• **DIRECTIONS FOR THIS TASK**
Copy each line below as written, but skip the pictures.

[Web document revisions]
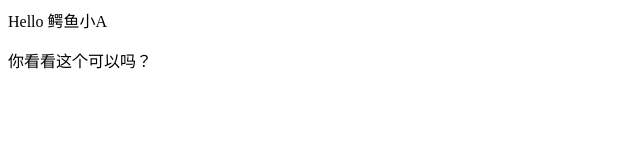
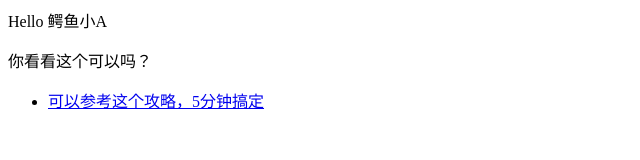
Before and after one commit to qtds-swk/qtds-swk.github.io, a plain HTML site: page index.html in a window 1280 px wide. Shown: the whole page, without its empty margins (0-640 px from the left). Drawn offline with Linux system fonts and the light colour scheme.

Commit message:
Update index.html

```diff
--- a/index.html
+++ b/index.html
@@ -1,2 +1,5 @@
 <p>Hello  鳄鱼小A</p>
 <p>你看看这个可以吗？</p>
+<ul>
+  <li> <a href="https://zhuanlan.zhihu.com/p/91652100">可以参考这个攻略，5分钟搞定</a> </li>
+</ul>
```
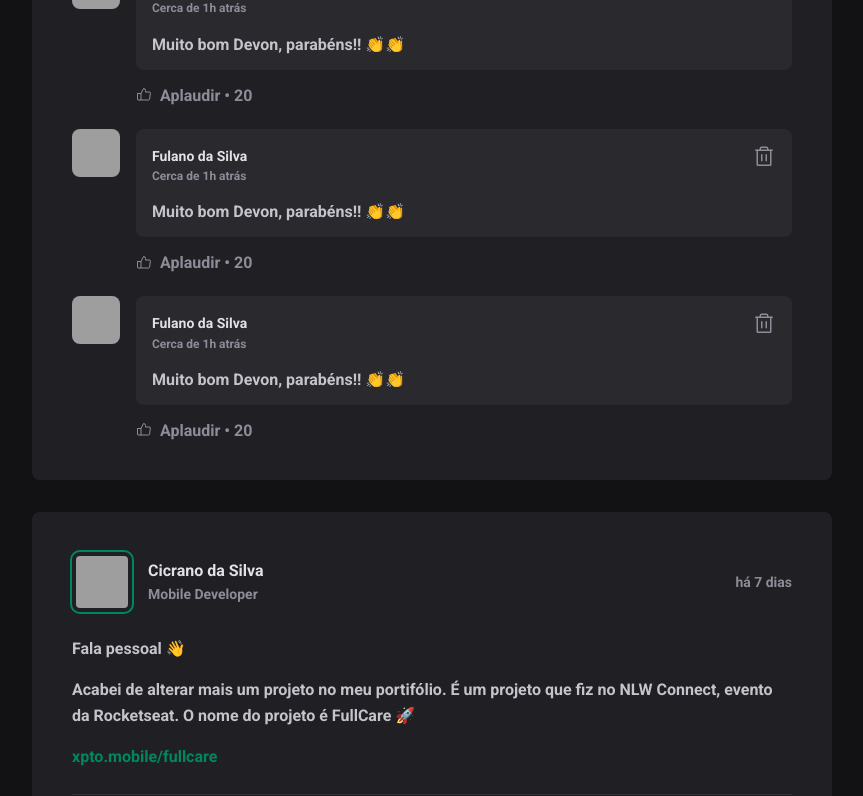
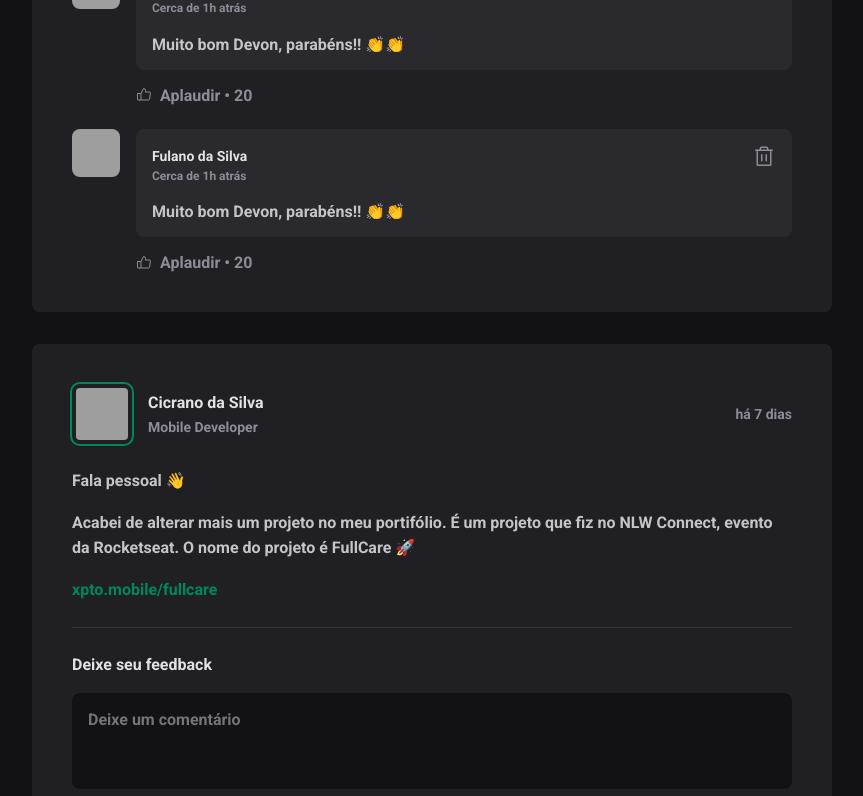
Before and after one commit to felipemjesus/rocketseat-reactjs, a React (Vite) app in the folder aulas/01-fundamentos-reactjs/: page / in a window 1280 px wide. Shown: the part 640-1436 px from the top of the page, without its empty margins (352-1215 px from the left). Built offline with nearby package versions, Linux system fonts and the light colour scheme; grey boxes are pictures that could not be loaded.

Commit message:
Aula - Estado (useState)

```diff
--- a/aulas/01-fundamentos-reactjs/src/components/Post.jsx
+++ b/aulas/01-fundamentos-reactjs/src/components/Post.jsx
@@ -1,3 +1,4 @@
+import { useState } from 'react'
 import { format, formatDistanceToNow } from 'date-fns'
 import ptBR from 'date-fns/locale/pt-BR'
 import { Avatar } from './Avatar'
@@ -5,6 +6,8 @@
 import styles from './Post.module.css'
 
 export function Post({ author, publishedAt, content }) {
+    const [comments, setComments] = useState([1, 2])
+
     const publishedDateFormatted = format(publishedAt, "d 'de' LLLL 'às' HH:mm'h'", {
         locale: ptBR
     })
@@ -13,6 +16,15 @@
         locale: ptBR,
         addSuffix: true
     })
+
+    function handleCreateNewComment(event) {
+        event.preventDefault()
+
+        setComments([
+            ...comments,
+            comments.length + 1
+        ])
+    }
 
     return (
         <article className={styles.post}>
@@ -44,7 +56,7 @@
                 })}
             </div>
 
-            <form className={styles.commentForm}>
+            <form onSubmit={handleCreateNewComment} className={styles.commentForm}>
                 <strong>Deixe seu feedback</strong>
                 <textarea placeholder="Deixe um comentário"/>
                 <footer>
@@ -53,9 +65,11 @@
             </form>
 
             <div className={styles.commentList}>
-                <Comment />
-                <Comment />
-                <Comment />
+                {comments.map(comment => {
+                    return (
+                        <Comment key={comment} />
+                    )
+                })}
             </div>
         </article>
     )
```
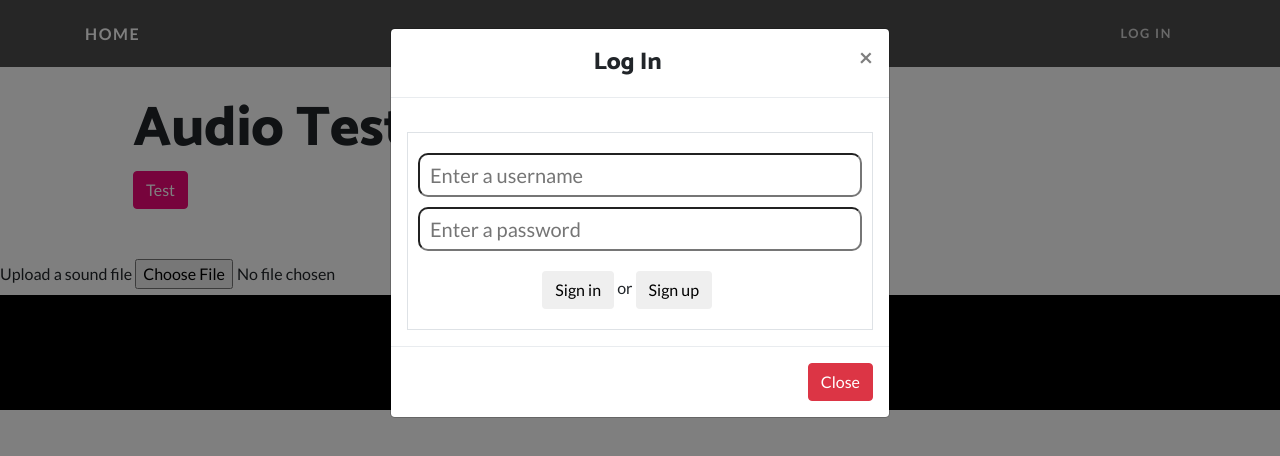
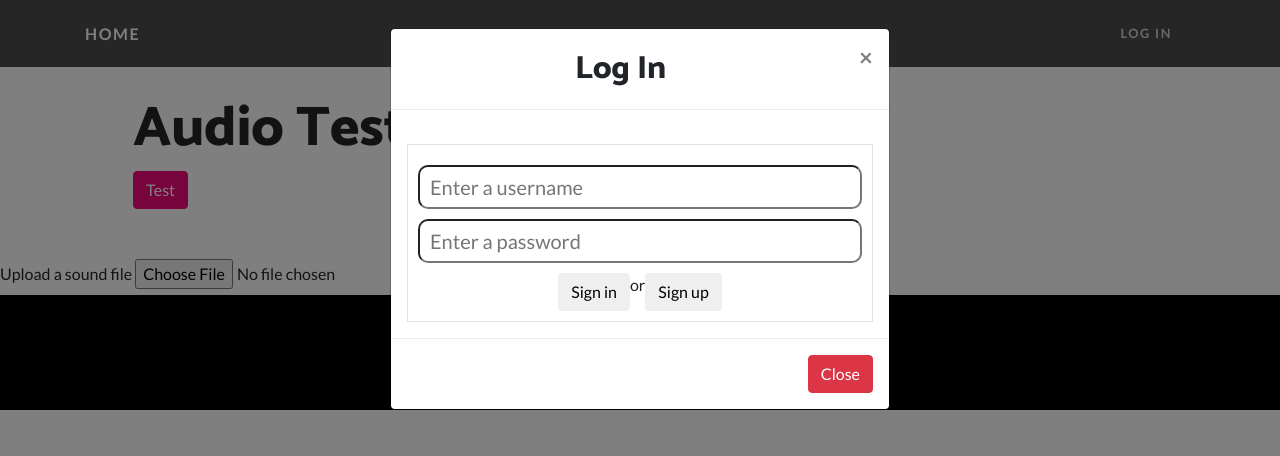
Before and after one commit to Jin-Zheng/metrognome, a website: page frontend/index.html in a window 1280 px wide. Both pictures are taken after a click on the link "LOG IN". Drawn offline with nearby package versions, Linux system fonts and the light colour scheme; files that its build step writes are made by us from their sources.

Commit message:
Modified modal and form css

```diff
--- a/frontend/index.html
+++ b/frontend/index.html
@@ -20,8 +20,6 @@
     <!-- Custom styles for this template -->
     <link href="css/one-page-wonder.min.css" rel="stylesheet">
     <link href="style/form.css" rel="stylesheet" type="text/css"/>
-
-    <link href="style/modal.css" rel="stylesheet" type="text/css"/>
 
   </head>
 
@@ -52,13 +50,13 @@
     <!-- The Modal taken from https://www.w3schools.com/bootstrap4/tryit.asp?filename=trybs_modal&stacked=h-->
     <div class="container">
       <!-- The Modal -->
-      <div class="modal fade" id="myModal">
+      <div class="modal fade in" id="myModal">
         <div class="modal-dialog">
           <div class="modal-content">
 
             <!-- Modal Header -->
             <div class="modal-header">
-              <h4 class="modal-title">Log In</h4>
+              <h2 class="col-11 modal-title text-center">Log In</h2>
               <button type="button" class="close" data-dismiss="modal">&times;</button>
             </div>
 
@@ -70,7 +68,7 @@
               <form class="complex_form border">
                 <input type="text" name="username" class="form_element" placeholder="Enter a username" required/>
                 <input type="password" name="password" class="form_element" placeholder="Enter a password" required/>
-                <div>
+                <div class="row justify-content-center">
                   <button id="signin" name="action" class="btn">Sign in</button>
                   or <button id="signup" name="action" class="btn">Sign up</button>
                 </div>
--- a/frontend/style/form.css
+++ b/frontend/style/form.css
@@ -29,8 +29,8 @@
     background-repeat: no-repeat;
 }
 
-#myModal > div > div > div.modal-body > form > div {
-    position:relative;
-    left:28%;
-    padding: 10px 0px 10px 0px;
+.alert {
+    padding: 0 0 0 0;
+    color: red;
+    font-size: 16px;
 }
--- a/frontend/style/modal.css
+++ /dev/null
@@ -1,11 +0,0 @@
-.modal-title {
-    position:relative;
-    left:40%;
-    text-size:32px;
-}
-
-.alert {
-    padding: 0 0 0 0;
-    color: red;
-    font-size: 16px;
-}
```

• **FINISHED TASK**
Before and after one commit to qtds-swk/qtds-swk.github.io, a plain HTML site: page index.html in a window 1280 px wide. Shown: the whole page, without its empty margins (0-640 px from the left). Drawn offline with Linux system fonts and the light colour scheme.

Commit message:
Update index.html

```diff
--- a/index.html
+++ b/index.html
@@ -1,2 +1,5 @@
 <p>Hello  鳄鱼小A</p>
 <p>你看看这个可以吗？</p>
+<ul>
+  <li> <a href="https://zhuanlan.zhihu.com/p/91652100">可以参考这个攻略，5分钟搞定</a> </li>
+</ul>
```
Before and after one commit to felipemjesus/rocketseat-reactjs, a React (Vite) app in the folder aulas/01-fundamentos-reactjs/: page / in a window 1280 px wide. Shown: the part 640-1436 px from the top of the page, without its empty margins (352-1215 px from the left). Built offline with nearby package versions, Linux system fonts and the light colour scheme; grey boxes are pictures that could not be loaded.

Commit message:
Aula - Estado (useState)

```diff
--- a/aulas/01-fundamentos-reactjs/src/components/Post.jsx
+++ b/aulas/01-fundamentos-reactjs/src/components/Post.jsx
@@ -1,3 +1,4 @@
+import { useState } from 'react'
 import { format, formatDistanceToNow } from 'date-fns'
 import ptBR from 'date-fns/locale/pt-BR'
 import { Avatar } from './Avatar'
@@ -5,6 +6,8 @@
 import styles from './Post.module.css'
 
 export function Post({ author, publishedAt, content }) {
+    const [comments, setComments] = useState([1, 2])
+
     const publishedDateFormatted = format(publishedAt, "d 'de' LLLL 'às' HH:mm'h'", {
         locale: ptBR
     })
@@ -13,6 +16,15 @@
         locale: ptBR,
         addSuffix: true
     })
+
+    function handleCreateNewComment(event) {
+        event.preventDefault()
+
+        setComments([
+            ...comments,
+            comments.length + 1
+        ])
+    }
 
     return (
         <article className={styles.post}>
@@ -44,7 +56,7 @@
                 })}
             </div>
 
-            <form className={styles.commentForm}>
+            <form onSubmit={handleCreateNewComment} className={styles.commentForm}>
                 <strong>Deixe seu feedback</strong>
                 <textarea placeholder="Deixe um comentário"/>
                 <footer>
@@ -53,9 +65,11 @@
             </form>
 
             <div className={styles.commentList}>
-                <Comment />
-                <Comment />
-                <Comment />
+                {comments.map(comment => {
+                    return (
+                        <Comment key={comment} />
+                    )
+                })}
             </div>
         </article>
     )
```
Before and after one commit to Jin-Zheng/metrognome, a website: page frontend/index.html in a window 1280 px wide. Both pictures are taken after a click on the link "LOG IN". Drawn offline with nearby package versions, Linux system fonts and the light colour scheme; files that its build step writes are made by us from their sources.

Commit message:
Modified modal and form css

```diff
--- a/frontend/index.html
+++ b/frontend/index.html
@@ -20,8 +20,6 @@
     <!-- Custom styles for this template -->
     <link href="css/one-page-wonder.min.css" rel="stylesheet">
     <link href="style/form.css" rel="stylesheet" type="text/css"/>
-
-    <link href="style/modal.css" rel="stylesheet" type="text/css"/>
 
   </head>
 
@@ -52,13 +50,13 @@
     <!-- The Modal taken from https://www.w3schools.com/bootstrap4/tryit.asp?filename=trybs_modal&stacked=h-->
     <div class="container">
       <!-- The Modal -->
-      <div class="modal fade" id="myModal">
+      <div class="modal fade in" id="myModal">
         <div class="modal-dialog">
           <div class="modal-content">
 
             <!-- Modal Header -->
             <div class="modal-header">
-              <h4 class="modal-title">Log In</h4>
+              <h2 class="col-11 modal-title text-center">Log In</h2>
               <button type="button" class="close" data-dismiss="modal">&times;</button>
             </div>
 
@@ -70,7 +68,7 @@
               <form class="complex_form border">
                 <input type="text" name="username" class="form_element" placeholder="Enter a username" required/>
                 <input type="password" name="password" class="form_element" placeholder="Enter a password" required/>
-                <div>
+                <div class="row justify-content-center">
                   <button id="signin" name="action" class="btn">Sign in</button>
                   or <button id="signup" name="action" class="btn">Sign up</button>
                 </div>
--- a/frontend/style/form.css
+++ b/frontend/style/form.css
@@ -29,8 +29,8 @@
     background-repeat: no-repeat;
 }
 
-#myModal > div > div > div.modal-body > form > div {
-    position:relative;
-    left:28%;
-    padding: 10px 0px 10px 0px;
+.alert {
+    padding: 0 0 0 0;
+    color: red;
+    font-size: 16px;
 }
--- a/frontend/style/modal.css
+++ /dev/null
@@ -1,11 +0,0 @@
-.modal-title {
-    position:relative;
-    left:40%;
-    text-size:32px;
-}
-
-.alert {
-    padding: 0 0 0 0;
-    color: red;
-    font-size: 16px;
-}
```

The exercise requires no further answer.